If at an advanced age, a person realizes that they have made no communication of their ideas, then patience would have failed them. If a futurist who wants to change the world and doesn't see his ideas being carried out in the present in any way, then his patient methods have failed him.
Let me give an example. Suppose a rich futurist wants to change the world, but realizes he can't really do that much. So, he puts all his money into building a small microcosms of what a changed world would be like: a city of creative works of vegetarian restaurants, theaters, and factories.
His microcosm would be vegetarian, and have a district for all the canines and felines rescued from pounds, and have factories for spirilina growth, tofu manufacturing and other naturalistic ideas -- hopefully even some approaching the ideas of other forms of biodegradable technology. Anything to get the spirit of his ideas moving in the present, and moving not on paper, but in life.

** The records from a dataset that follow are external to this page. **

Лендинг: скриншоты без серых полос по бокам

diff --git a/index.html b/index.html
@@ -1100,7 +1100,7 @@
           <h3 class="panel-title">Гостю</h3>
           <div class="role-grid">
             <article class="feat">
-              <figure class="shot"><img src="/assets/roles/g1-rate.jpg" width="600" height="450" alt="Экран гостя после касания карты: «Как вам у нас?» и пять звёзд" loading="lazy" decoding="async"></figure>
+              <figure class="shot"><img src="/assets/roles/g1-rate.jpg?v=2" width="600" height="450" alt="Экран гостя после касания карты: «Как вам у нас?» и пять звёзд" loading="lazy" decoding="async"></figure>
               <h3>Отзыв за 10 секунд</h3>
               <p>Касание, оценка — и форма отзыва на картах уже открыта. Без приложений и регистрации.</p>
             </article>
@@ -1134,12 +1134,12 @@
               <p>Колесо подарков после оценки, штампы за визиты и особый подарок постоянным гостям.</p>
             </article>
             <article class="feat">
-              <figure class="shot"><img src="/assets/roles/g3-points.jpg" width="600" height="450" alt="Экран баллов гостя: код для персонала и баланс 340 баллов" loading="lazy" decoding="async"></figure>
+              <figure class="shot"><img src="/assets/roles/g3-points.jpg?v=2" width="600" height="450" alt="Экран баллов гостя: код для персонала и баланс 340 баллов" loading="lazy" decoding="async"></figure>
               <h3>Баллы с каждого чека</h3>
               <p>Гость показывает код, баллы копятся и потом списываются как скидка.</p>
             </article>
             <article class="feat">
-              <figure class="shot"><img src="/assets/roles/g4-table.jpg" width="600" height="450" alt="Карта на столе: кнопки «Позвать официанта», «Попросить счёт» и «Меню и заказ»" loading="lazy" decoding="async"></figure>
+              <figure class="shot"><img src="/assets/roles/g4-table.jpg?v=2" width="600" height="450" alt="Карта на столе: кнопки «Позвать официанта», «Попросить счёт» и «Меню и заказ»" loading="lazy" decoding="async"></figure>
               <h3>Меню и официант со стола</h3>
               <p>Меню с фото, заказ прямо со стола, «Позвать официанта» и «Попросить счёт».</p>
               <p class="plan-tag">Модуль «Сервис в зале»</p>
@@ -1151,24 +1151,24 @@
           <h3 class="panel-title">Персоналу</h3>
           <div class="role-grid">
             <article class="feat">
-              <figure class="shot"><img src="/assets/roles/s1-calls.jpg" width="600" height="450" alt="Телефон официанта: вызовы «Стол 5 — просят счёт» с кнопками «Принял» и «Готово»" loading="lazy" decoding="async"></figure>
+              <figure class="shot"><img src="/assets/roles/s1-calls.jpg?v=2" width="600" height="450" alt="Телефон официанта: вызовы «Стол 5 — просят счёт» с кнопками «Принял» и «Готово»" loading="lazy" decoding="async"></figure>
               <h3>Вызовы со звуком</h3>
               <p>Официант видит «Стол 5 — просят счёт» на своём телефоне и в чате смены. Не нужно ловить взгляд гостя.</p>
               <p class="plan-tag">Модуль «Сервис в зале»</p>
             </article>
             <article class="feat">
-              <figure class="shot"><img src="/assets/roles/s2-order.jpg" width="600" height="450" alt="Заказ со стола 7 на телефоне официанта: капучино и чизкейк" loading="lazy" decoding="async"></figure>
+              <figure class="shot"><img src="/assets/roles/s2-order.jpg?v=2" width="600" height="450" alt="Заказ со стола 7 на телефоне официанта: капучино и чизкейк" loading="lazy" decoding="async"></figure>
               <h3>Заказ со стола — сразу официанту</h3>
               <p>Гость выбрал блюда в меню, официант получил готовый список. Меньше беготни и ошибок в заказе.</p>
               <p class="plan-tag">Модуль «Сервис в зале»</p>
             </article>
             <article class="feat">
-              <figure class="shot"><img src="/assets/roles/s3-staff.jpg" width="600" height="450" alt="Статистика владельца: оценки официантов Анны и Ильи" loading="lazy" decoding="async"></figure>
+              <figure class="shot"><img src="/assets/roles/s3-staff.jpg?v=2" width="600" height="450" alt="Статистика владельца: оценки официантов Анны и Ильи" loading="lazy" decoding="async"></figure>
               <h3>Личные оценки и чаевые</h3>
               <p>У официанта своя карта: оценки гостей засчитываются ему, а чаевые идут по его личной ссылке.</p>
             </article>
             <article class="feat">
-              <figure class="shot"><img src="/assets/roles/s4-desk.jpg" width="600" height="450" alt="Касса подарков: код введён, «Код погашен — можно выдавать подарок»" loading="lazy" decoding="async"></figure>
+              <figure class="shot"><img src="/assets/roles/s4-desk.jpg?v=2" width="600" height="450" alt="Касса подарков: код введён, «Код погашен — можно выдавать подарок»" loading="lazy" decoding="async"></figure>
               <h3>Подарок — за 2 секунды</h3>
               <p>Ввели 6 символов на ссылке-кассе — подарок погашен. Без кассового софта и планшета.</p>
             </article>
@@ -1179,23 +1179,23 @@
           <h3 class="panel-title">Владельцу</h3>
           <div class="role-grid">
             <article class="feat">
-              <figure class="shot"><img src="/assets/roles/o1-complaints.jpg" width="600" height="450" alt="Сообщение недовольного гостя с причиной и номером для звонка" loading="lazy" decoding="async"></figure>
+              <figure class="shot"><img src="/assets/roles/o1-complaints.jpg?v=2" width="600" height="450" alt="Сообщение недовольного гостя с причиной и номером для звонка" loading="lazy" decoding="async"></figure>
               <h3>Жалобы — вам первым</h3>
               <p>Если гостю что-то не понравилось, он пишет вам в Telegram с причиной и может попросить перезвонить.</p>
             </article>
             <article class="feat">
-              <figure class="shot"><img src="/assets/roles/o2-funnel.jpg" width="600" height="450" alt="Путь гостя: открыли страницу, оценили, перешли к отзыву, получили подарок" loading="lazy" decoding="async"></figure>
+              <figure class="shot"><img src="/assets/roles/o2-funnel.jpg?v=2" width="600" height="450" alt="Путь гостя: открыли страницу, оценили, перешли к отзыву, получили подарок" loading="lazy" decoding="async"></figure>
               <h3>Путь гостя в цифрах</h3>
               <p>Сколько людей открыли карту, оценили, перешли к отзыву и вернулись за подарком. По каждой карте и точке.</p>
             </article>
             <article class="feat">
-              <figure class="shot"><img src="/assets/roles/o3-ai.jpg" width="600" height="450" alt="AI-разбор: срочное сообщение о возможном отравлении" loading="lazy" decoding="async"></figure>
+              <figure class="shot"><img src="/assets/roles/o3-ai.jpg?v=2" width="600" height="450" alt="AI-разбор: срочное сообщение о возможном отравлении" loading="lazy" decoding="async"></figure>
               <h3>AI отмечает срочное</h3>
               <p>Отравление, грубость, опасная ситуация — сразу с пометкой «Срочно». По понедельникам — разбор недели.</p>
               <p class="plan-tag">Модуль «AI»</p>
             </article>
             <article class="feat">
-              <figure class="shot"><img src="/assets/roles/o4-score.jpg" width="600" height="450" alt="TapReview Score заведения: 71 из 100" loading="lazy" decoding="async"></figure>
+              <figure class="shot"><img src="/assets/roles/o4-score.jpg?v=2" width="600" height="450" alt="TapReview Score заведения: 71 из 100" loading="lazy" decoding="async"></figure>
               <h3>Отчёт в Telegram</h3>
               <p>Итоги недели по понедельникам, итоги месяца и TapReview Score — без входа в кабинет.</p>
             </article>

With patience he may have taken the road of creating some ideas of the town here and there, perhaps making a vegetarian restaurant somewhere where there was none, and perhaps creating a new type of a haven for pound animals. He could to let the ide as grow. But where is the spirit of the virtue of urgency ? With urgency we have no time to sulk, we just try to do something. All this is ultimately a description of what we do with our own life.

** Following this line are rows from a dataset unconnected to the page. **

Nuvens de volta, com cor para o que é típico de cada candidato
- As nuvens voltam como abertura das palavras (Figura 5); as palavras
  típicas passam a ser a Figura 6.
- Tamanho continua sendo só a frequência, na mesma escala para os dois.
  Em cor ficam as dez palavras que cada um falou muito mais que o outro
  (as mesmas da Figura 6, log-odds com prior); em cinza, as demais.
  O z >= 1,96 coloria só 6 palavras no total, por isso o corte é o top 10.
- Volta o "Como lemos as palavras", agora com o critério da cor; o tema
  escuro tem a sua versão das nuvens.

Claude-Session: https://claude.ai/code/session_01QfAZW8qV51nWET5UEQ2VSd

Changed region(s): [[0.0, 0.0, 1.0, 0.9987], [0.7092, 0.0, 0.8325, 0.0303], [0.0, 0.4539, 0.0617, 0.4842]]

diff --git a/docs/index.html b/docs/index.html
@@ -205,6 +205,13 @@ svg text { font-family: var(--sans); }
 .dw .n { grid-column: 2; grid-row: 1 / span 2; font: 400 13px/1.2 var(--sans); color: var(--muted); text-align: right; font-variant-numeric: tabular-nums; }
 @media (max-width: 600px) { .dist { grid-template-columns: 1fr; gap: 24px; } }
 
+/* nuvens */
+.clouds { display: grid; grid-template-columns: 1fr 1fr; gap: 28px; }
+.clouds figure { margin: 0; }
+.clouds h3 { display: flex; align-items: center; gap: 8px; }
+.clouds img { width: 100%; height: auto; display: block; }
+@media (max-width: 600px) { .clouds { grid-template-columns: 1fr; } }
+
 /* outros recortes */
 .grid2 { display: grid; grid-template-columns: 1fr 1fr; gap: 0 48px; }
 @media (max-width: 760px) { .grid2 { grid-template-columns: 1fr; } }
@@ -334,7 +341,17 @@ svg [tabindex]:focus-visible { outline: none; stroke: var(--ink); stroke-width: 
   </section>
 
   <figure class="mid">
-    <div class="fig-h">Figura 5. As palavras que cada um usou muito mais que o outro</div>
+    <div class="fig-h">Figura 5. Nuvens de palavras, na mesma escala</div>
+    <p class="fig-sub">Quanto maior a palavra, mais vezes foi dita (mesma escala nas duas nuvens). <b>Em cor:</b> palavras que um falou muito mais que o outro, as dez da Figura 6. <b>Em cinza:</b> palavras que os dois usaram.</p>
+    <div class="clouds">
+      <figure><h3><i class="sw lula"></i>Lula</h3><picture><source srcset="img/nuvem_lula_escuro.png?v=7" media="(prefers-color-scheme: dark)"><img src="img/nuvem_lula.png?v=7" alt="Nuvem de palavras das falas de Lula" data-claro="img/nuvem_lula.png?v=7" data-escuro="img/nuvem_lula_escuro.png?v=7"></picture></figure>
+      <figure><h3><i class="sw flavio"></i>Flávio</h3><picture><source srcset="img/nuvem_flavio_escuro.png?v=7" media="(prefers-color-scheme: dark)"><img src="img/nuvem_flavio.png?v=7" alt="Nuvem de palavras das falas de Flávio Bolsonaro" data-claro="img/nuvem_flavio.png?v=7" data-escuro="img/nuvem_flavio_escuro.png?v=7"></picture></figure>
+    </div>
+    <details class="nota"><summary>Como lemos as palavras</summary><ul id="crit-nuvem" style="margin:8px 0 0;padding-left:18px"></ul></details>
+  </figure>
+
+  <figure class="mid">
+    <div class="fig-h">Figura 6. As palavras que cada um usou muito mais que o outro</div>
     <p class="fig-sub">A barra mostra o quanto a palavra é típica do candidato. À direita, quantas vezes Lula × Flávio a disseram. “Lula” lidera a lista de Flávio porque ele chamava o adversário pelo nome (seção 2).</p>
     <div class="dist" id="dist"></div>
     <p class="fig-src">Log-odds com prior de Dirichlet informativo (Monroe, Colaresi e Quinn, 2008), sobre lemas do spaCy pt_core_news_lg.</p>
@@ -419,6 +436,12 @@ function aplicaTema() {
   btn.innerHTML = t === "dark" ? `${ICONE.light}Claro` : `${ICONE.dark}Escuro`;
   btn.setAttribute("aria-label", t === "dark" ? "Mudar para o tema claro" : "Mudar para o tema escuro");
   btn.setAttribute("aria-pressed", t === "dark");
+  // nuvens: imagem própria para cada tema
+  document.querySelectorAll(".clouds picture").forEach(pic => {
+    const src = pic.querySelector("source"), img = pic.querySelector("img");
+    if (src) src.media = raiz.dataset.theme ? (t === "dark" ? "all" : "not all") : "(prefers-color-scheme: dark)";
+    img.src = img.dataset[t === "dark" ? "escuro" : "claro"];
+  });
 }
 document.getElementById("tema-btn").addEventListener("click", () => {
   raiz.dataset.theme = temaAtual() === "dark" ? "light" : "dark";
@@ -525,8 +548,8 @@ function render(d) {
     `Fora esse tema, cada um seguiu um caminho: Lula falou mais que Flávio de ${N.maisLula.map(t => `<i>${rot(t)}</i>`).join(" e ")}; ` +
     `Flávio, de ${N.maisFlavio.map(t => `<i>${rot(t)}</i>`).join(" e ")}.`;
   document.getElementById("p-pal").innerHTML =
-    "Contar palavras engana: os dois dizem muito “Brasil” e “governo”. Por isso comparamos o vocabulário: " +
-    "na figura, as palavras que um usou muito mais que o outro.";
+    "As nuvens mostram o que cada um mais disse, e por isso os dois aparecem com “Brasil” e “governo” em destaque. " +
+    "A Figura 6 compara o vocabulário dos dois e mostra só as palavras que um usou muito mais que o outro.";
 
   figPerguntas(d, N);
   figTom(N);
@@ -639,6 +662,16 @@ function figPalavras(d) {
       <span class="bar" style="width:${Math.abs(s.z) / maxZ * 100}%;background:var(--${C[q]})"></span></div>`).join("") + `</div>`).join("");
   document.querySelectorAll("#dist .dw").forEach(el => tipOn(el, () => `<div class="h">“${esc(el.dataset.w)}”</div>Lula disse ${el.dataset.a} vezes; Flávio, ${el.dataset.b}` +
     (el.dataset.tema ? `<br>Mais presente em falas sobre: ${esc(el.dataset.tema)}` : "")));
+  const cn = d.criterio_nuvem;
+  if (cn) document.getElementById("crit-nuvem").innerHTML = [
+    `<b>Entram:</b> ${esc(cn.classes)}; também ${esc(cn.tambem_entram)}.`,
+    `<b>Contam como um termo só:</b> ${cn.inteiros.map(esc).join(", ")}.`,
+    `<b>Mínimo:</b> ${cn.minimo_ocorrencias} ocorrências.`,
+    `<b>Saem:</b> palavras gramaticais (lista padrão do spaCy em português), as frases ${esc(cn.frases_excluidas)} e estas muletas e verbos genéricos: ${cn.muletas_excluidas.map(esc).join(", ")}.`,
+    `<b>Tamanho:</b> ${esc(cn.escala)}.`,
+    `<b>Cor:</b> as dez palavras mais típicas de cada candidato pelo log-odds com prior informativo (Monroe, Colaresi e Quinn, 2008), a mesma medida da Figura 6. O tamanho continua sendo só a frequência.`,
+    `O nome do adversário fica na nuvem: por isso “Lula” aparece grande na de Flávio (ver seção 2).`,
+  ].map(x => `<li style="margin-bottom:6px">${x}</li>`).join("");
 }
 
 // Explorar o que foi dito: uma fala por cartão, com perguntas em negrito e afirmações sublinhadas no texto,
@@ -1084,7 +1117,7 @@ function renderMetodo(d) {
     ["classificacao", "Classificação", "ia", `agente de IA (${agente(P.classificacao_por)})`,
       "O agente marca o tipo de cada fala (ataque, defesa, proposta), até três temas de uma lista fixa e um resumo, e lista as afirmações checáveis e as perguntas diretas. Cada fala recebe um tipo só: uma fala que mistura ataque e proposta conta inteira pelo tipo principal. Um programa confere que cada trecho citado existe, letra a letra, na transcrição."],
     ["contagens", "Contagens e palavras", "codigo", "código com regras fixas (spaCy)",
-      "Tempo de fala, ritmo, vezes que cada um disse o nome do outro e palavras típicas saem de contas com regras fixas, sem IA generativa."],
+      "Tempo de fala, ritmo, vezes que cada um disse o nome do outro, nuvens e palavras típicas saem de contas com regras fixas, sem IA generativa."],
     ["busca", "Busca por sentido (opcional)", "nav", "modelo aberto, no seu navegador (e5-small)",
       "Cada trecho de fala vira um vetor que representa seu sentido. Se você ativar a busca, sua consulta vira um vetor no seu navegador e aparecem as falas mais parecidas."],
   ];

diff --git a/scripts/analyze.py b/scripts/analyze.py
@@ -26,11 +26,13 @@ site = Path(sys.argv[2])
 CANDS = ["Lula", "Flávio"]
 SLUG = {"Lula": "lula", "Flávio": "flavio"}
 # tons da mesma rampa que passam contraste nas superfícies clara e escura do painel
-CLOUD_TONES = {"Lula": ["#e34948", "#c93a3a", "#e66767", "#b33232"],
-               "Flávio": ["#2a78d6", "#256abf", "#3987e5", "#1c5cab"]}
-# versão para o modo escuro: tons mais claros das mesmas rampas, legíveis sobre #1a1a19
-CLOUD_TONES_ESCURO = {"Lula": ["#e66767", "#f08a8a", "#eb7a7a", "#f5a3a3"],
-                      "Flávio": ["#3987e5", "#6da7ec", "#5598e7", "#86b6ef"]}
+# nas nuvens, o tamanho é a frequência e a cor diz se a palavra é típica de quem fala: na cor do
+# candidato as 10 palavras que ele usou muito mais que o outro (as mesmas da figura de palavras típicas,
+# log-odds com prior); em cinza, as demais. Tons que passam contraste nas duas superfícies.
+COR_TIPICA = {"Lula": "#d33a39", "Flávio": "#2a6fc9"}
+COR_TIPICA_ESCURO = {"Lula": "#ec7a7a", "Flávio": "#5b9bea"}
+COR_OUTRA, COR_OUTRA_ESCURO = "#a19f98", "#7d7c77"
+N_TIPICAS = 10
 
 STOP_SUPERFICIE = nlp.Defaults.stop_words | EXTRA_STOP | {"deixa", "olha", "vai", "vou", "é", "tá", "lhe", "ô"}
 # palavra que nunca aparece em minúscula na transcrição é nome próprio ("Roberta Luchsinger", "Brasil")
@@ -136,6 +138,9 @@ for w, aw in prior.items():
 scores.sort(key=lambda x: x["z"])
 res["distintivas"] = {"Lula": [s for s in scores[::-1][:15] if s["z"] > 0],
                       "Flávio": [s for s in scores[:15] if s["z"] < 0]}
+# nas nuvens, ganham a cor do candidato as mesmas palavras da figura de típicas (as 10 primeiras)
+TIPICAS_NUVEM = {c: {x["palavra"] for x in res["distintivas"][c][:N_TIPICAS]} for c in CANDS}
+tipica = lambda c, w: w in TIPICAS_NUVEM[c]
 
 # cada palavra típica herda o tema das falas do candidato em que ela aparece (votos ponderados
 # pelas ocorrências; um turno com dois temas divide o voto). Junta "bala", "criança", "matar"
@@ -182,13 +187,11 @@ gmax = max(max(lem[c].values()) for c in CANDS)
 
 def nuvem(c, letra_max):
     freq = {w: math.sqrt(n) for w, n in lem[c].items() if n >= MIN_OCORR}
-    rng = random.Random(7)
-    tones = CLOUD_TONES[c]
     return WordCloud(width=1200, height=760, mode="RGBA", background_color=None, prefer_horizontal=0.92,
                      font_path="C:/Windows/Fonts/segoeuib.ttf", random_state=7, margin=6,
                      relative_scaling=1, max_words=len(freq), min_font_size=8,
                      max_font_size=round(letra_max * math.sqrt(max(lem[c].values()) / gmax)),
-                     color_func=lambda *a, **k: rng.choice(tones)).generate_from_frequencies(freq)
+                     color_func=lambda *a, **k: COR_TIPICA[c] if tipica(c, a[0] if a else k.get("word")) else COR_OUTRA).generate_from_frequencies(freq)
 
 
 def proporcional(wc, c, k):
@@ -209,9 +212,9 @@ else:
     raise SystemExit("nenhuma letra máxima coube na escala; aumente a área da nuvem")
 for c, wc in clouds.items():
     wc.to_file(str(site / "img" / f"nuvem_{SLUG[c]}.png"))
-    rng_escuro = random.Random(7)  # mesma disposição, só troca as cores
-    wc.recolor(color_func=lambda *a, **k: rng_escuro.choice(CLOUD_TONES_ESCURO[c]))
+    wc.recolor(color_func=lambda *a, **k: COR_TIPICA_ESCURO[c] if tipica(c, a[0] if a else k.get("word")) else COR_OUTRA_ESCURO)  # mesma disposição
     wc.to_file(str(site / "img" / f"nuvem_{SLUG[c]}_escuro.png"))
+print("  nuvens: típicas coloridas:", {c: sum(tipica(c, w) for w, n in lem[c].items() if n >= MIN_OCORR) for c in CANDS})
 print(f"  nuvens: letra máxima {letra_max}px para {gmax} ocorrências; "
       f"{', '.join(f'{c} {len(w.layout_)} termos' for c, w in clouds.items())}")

But now seeing he has no money left he has generated his own microcosmos regardless. His structure is so unique that now it is a dimension packed with power. It becomes something to other worlds, like a gem in a car lot of pebbles. He decides to let the town ride, setting up the funds and publicity campaigns to make it a worldwide attraction.
Patience will be the virtue that keeps our trust in virtue, yet there is no power in a universal application of waiting. Patience is both the meme that sustains our highest being and also lulls the apathetic to sleep. And as Rollo May said, "The opposite of love is not hate, it is apathy."